The vote and subsequent result of the EU Referendum that took place on 23rd and 24th June 2016 marked the culmination of a slow burn major event that carried all of the hallmarks of a life changing explosion.
The event was characterised, on all sides, by misinformation, uncorrected myths, unsubstantiated speculation and ultimately shock and disbelief. On top of that there appears to have been an almost complete lack of planning for what comes next, almost certainly based on the belief that a victory for “In” was the presumed outcome.
Whether the result of the vote is ultimately a good or bad thing for the UK is not yet known and likely will depend on decisions and negotiations that have not yet happened. But what we do know, for certain, is that the lack of planning and uncertainty about what comes next will create a period of chronic uncertainty that will last for a minimum of two years and probably for a decade.
The pound has lost 15% of its value. The stock market is fluctuating wildly up and down, and UK property market investment funds have been suspended indefinitely. The leadership of the country and three major political parties is in a state of extreme flux. The PM has resigned, as has the leader of UKIP and the leader of the Opposition is surely on his way out also. The UK could itself break up, with Scotland and Northern Ireland both threatening to leave if Brexit is concluded.
Millions of EU citizens living and working in the UK are uncertain as to whether they will be able to stay here or have to leave. Millions of UK citizens living and working in Europe face exactly the same situation. We could face a mass migration of people in both directions such as we have never seen before in this country.
It is not even clear how the necessary decisions will be made. Will Parliament need to vote? Will there be a General Election? Will there even need to be another referendum.
This chronic uncertainty affects companies as much, and in most cases more than individuals. They need to plan years ahead and there need to know the assumptions on which their planning is based. Or they may decide to relocate to a jurisdiction where there is more certainty.
At such a time, where the business disruption event is like a slow moving train crash, communication is all the more important. Our politicians need to learn from this and communicate more transparently and clearly what they are intending to do.

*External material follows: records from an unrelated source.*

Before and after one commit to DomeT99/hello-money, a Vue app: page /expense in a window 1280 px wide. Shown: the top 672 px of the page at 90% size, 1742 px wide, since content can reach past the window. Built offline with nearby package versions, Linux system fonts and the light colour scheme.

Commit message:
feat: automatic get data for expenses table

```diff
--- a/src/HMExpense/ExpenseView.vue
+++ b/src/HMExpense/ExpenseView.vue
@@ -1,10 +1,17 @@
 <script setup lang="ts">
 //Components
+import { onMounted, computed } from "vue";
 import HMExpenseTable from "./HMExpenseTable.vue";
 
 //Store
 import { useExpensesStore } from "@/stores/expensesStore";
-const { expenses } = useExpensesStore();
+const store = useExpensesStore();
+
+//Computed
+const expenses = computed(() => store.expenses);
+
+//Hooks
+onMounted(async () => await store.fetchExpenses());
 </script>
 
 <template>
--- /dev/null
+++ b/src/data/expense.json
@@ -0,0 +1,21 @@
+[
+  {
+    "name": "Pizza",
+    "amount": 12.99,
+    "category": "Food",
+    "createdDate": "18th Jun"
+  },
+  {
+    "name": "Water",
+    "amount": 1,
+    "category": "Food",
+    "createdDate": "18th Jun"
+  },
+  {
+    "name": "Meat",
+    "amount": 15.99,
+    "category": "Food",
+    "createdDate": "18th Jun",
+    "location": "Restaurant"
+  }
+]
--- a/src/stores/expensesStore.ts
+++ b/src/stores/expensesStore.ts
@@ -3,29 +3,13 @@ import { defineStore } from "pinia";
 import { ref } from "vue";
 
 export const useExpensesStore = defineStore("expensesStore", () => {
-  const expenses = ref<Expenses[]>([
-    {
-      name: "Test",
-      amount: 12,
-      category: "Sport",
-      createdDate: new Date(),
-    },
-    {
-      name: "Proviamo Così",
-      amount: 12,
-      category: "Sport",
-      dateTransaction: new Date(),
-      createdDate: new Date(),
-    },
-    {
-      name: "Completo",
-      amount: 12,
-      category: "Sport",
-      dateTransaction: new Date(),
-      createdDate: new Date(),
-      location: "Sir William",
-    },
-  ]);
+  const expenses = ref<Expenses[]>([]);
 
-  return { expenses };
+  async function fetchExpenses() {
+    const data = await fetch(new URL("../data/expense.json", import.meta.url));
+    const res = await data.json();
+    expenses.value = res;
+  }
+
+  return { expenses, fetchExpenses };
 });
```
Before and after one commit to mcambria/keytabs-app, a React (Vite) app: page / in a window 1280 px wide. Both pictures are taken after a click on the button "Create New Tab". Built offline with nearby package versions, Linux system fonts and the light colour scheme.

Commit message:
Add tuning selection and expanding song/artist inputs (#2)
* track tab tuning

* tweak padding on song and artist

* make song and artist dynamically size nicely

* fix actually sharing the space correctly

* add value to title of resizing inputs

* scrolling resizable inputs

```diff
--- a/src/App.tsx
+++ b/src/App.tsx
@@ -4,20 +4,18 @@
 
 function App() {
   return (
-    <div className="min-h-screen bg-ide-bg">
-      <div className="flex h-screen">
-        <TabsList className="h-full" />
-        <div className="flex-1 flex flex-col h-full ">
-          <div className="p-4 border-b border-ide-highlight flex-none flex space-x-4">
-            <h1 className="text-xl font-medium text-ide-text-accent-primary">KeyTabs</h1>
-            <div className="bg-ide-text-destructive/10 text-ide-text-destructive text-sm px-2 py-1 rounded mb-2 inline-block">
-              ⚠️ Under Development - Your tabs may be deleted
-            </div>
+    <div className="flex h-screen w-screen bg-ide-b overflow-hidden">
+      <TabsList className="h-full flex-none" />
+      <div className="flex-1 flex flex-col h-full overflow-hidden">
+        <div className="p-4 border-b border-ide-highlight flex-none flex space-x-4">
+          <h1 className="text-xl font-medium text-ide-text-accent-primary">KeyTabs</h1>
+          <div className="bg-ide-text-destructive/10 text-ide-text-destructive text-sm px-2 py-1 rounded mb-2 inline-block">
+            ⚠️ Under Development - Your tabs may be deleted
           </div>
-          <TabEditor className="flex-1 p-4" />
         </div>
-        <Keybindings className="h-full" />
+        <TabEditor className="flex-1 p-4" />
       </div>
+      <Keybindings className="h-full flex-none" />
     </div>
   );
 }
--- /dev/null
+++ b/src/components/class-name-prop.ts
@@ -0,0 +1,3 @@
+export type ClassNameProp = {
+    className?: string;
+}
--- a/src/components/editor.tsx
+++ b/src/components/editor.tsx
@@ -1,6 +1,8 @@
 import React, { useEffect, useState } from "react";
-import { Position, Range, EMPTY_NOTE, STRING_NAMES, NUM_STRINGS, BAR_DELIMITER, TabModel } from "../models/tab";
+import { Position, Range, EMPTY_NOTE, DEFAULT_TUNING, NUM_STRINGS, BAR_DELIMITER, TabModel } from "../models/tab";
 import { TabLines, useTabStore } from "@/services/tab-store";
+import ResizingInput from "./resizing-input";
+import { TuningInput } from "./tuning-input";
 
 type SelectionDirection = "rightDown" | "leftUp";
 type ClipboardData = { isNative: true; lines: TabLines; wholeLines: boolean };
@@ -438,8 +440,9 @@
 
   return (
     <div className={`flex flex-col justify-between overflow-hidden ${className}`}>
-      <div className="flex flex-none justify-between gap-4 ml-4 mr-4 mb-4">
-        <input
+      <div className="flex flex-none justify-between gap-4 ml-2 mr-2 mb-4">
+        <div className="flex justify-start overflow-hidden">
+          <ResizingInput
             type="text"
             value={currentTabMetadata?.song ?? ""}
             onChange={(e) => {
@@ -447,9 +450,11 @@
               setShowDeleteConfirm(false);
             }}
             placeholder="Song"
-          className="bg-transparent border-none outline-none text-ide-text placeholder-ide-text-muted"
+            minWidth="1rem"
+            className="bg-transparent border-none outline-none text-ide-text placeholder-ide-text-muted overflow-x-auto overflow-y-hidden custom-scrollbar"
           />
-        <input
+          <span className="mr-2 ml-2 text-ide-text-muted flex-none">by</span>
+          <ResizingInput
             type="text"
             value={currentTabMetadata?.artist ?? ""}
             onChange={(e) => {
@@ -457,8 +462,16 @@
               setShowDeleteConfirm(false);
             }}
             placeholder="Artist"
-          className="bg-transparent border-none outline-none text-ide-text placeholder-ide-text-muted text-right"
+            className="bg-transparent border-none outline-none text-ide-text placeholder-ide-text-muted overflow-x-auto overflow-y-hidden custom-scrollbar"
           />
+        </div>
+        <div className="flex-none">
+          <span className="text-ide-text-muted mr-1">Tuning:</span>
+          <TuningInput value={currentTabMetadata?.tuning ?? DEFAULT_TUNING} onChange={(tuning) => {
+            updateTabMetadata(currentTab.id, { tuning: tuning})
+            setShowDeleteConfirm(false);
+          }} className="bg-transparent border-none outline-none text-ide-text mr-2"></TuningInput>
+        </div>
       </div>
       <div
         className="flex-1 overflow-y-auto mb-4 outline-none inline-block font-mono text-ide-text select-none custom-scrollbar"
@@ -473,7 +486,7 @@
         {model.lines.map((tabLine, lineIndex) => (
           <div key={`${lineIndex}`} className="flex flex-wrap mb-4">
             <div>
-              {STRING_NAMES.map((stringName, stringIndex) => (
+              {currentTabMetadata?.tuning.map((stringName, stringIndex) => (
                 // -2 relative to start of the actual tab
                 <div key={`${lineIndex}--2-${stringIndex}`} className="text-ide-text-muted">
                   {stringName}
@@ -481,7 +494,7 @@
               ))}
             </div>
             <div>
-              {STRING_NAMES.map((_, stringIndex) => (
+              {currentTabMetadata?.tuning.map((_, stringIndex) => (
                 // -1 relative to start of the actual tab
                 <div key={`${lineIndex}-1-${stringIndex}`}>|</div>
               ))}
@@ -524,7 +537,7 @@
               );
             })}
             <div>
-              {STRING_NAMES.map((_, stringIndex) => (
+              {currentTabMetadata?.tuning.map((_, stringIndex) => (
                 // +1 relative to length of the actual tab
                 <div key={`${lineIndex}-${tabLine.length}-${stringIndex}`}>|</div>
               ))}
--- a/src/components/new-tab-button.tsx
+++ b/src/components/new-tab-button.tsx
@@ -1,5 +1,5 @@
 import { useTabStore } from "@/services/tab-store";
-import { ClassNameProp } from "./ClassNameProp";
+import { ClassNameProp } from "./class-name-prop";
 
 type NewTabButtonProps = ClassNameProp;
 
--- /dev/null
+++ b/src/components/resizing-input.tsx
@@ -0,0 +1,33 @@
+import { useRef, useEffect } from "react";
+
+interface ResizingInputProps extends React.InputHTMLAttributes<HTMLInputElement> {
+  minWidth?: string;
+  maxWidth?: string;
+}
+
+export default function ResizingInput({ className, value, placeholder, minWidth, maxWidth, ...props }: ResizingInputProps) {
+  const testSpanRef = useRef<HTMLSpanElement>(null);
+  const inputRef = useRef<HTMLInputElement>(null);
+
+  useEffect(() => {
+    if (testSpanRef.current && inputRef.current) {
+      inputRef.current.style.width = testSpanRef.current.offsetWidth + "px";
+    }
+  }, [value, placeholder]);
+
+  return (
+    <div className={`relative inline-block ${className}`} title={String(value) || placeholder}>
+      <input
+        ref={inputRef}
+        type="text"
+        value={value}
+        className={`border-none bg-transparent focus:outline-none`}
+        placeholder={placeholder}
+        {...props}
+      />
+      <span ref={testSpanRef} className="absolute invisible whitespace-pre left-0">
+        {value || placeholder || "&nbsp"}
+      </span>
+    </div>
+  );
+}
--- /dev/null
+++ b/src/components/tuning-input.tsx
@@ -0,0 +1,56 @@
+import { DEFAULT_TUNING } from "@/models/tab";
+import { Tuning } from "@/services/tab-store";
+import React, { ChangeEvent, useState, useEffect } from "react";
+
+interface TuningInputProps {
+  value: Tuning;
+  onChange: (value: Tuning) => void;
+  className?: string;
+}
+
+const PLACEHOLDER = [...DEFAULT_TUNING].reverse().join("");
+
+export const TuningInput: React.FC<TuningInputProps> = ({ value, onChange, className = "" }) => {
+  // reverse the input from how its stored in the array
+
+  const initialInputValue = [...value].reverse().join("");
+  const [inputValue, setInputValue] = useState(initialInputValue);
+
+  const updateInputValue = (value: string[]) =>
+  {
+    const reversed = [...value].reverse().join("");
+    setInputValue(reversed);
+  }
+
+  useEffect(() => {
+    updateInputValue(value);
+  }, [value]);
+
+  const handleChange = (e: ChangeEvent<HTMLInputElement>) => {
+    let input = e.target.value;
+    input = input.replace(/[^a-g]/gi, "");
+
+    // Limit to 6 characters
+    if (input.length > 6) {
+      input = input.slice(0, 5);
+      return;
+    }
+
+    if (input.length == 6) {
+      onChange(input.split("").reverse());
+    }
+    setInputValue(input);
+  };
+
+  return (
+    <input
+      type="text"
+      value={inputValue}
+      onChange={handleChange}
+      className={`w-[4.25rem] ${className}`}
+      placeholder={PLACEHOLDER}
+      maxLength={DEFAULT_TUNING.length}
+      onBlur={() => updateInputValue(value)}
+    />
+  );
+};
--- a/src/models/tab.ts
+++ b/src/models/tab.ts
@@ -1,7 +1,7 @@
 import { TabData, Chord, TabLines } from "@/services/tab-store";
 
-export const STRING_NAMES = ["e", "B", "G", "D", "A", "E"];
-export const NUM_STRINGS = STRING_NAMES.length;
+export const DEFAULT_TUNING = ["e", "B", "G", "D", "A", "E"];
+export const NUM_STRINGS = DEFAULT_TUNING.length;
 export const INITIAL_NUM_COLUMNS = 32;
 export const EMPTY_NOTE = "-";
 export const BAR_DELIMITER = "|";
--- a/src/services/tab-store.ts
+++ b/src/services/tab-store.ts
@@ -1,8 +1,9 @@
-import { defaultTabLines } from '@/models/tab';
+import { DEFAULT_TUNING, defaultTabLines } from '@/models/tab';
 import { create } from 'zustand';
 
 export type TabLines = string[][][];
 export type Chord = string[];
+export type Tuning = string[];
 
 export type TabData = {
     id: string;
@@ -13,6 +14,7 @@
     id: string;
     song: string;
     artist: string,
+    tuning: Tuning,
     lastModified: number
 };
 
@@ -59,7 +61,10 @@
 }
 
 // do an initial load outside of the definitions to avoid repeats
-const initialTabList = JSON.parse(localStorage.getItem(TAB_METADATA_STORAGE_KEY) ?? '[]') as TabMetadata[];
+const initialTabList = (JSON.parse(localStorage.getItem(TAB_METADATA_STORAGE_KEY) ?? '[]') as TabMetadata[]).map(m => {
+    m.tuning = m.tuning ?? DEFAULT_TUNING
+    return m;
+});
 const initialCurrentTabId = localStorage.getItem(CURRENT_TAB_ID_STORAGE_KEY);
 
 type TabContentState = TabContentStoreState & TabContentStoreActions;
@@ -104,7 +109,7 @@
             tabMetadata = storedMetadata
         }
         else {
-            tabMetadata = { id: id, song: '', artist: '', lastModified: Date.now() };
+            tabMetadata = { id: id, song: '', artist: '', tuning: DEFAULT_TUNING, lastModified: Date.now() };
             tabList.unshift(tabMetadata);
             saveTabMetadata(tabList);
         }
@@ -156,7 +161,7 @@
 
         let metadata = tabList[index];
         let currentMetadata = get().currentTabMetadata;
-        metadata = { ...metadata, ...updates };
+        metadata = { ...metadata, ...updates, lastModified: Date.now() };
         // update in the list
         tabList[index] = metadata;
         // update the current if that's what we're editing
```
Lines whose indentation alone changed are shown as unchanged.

Commercial enterprises, too, need to communicate, with employees, customers, suppliers and other stakeholders as the situation continues to develop in ways which, if recent experience is anything to go by, cannot be predicted. They need to act now to set up those lines of communication, start scenario planning for what might happen and make their plans to mitigate the risks and even, dare I say it, exploit the opportunities.